A story from The Register explains the difference between a Judge in Holland and one in America, when faced with the same situation:

NXP Semiconductor, maker of the cryptographically challenged Mifare card, has also taken legal action to silence researchers who poked holes in fare collection systems used in the Netherlands. A Dutch judge rejected the request.

Opsahl said the EFF planned to appeal the decision, even though a ruling will not be issued in time to save the canceled talk. He said the judge reached a very, very wrong conclusion when using the Computer Fraud and Abuse Act as grounds for canceling the talk.

“The statute on its face appears to be discussing sending code, programs or similar types of information to a computer,” Opsahl said. “It does not appear to contemplate somebody who’s giving a talk to humans.

Opsahl is referring to US District Judge Douglas P. Woodlock, who has ordered a gag for three students of MIT who were going to present the Mifare card story yesterday, but in context of the Boston transit system.

Some may remember that Woodlock is the same judge that told antiwar activists that they were “stuck under the tracks”. He ruled against their right to speech because of what he called an “irretrievably sad” post-9/11 world that requires security restrictions.
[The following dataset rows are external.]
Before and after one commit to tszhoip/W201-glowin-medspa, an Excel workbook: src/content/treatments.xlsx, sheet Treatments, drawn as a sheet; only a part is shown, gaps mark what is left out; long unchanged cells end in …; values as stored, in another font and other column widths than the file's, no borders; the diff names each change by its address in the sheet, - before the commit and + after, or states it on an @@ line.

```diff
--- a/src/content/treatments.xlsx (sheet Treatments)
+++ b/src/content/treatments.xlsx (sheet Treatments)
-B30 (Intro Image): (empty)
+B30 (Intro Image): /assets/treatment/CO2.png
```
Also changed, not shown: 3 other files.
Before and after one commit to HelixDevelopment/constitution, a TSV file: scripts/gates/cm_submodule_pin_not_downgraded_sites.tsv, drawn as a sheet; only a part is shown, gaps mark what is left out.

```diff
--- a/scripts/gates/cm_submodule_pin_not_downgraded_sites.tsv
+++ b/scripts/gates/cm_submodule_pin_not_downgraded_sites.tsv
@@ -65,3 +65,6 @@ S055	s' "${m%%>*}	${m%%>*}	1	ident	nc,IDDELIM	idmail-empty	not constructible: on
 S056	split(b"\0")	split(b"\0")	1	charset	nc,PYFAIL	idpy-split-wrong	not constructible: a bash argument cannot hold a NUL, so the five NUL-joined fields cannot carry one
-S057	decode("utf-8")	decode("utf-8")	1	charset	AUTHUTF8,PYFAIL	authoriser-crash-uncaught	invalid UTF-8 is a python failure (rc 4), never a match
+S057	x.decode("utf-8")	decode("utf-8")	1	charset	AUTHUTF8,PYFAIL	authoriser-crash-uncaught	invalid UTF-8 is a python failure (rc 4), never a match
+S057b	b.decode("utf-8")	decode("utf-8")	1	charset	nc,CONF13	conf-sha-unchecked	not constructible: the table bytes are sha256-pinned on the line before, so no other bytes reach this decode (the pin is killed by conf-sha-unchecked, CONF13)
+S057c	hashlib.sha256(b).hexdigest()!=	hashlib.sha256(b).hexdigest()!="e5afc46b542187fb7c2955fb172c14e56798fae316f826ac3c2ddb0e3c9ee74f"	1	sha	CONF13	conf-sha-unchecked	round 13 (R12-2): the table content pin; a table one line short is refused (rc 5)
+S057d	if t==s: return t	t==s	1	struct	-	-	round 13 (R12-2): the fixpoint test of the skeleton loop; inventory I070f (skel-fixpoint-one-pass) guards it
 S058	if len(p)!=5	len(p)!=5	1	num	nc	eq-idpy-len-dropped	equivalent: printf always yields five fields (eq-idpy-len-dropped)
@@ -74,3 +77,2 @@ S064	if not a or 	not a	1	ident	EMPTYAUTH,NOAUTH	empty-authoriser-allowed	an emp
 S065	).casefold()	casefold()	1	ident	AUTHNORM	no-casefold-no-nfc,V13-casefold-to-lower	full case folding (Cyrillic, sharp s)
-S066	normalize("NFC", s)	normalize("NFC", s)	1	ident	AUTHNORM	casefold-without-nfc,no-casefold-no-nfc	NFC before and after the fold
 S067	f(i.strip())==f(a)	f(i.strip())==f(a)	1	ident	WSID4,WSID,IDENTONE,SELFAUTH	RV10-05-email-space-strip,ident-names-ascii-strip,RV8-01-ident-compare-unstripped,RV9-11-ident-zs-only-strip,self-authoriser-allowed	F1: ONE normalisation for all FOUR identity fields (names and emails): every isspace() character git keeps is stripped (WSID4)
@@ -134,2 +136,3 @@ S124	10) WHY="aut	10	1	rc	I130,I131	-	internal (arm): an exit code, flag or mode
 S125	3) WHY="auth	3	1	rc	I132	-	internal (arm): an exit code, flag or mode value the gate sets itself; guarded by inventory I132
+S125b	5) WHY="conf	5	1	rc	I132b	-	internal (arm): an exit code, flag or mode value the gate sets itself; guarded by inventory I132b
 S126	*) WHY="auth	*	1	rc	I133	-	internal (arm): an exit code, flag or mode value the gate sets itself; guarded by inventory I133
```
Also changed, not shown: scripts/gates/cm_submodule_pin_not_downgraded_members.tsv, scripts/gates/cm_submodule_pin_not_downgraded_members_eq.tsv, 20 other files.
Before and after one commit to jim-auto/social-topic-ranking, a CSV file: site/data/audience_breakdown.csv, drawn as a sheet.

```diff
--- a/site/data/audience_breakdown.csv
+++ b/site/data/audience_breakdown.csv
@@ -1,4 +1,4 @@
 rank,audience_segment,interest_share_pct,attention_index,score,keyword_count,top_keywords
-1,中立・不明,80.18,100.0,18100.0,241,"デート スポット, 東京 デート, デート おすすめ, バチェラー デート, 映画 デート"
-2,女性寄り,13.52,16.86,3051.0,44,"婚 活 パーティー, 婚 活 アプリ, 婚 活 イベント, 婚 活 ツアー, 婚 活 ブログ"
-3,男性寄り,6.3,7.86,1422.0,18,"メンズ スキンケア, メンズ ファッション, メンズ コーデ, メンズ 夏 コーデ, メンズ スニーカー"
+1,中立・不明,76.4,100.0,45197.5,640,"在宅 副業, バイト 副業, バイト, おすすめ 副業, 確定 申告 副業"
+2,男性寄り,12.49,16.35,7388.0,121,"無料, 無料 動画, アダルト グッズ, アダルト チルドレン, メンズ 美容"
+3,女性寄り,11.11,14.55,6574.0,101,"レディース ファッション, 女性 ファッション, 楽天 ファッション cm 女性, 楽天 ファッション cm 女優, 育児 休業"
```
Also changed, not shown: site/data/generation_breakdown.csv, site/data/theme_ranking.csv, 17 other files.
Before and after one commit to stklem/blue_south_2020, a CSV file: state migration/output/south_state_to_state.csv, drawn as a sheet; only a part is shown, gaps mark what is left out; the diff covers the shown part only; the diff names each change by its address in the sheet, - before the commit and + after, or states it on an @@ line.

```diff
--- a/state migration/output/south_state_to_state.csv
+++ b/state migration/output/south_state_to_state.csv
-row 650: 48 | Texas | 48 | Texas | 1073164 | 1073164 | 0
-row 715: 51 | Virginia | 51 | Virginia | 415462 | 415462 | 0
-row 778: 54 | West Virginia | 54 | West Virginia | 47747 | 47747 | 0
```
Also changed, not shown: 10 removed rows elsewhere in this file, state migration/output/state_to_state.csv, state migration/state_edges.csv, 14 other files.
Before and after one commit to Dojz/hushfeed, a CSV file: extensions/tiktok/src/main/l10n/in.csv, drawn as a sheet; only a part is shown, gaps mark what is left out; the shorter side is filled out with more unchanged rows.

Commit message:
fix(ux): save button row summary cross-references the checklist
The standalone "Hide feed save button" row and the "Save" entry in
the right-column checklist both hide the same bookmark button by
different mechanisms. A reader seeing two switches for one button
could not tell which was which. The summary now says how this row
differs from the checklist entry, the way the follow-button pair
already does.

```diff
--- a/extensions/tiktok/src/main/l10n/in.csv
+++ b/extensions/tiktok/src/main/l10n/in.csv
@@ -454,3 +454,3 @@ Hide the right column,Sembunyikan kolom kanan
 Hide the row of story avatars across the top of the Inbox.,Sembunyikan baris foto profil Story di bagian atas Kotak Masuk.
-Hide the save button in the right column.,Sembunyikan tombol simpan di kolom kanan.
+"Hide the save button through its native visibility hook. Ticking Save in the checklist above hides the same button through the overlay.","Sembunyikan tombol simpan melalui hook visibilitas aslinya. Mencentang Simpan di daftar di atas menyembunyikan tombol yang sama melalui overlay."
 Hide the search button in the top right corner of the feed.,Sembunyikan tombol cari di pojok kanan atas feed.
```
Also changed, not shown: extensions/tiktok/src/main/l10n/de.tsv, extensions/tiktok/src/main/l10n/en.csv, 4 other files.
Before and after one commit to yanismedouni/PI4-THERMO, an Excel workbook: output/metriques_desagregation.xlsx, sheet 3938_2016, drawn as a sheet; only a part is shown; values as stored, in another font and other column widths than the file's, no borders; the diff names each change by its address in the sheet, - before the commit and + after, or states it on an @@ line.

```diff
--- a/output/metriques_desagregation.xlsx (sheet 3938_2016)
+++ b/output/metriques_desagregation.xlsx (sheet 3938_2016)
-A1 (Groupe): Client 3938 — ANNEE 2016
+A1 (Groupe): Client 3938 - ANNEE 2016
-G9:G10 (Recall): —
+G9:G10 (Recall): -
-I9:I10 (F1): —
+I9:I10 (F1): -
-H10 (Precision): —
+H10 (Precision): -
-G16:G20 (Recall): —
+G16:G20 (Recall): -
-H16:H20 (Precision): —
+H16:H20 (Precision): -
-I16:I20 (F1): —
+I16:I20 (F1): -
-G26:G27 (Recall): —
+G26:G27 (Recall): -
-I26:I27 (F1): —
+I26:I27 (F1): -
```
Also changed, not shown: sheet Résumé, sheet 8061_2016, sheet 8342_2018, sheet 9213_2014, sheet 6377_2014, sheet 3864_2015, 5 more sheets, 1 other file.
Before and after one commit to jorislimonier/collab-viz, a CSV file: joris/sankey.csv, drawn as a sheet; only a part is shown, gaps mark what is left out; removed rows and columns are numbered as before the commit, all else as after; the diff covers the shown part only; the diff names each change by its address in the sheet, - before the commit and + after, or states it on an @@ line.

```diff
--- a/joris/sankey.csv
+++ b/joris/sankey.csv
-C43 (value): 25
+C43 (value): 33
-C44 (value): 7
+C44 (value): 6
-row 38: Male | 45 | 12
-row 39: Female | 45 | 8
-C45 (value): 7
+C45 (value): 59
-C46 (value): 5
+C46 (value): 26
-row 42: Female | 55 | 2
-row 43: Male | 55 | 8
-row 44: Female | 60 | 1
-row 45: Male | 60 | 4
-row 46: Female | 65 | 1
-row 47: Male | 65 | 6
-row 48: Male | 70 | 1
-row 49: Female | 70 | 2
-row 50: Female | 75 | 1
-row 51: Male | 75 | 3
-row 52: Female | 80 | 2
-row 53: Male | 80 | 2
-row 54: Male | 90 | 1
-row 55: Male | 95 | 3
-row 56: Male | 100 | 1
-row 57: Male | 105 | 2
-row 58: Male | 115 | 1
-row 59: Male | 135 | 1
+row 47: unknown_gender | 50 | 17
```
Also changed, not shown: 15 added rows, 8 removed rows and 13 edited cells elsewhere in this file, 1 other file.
Woodlock said he had initially assumed that activists were exaggerating when they likened the protest zone near Canal Street to an internment camp. But he said that after touring the area for 90 minutes Wednesday, he concluded that comparison was “an understatement.”


“One cannot conceive of other elements [that could be] put in place to create a space that’s more of an affront to the idea of free expression than the designated demonstration zone,” Woodlock said.

Nonetheless, Woodlock said that unruly demonstrators at other political events have made the precautions necessary to foil protesters who might hurl objects at delegates arriving on buses

The logic is tortured to the point where Woodlock seems to favor a dark authoritarian world as a form of “safety”.

In another example, Woodlock ruled against the free speech rights for three newspapers. These papers argued that speech rights were violated when an Architectural Commission in Boston banned “street furniture” including news racks. Unfortunately for the papers, Woodlock was a student of architectural history and favored the aesthetics and safety of the street more than any individual right:

“While the guideline forces plaintiffs to use distribution means in the district which they find economically unappealing or that they would otherwise not use,” Woodlock said, “this does not change the fact that alternatives to newsracks in the district are available to plaintiffs.”

The conditions might be economically unappealing, also known as financially prohibitive, but the judge said he was unsympathetic because he saw no evidence of expense/damage from the alternatives. Again, logic tortured to the point where you are told to think of possibilities still available to you once your speech is restricted. Maybe a paper can survive without a forum for speech, maybe not, but at least the streets are clean.

Reasons for “an affront to the idea of free expression” seem to be stacking up under Woodlock. Has he ever ruled in favor of free speech? Does he even believe in it? Anyone surprised that this man was nominated to his position by Ronald Reagan, or was a college friend of George W. Bush?

Douglas Woodlock was appointed to the district court in 1986 by President Ronald Reagan. He possessed an interesting pedigree: a couple of high school years at Phillips Academy Andover, a distinguished undergraduate career at Yale, capped by being chosen for the secret society known as Skull and Bones by fifteen club members (including George W. Bush) from the class ahead.

Woodlock’s distance from Bush should not be underestimated. Bush has been a long-time critic of free speech. He is still listed as the #1 Muzzle in The Thomas Jefferson Center for the Protection of Free Expression. Bush threatened legal action against individuals who tried to expose or discuss his flaws on the Internet:

In a May 21 press conference, Bush himself stated “[t]here ought to be limits to freedom.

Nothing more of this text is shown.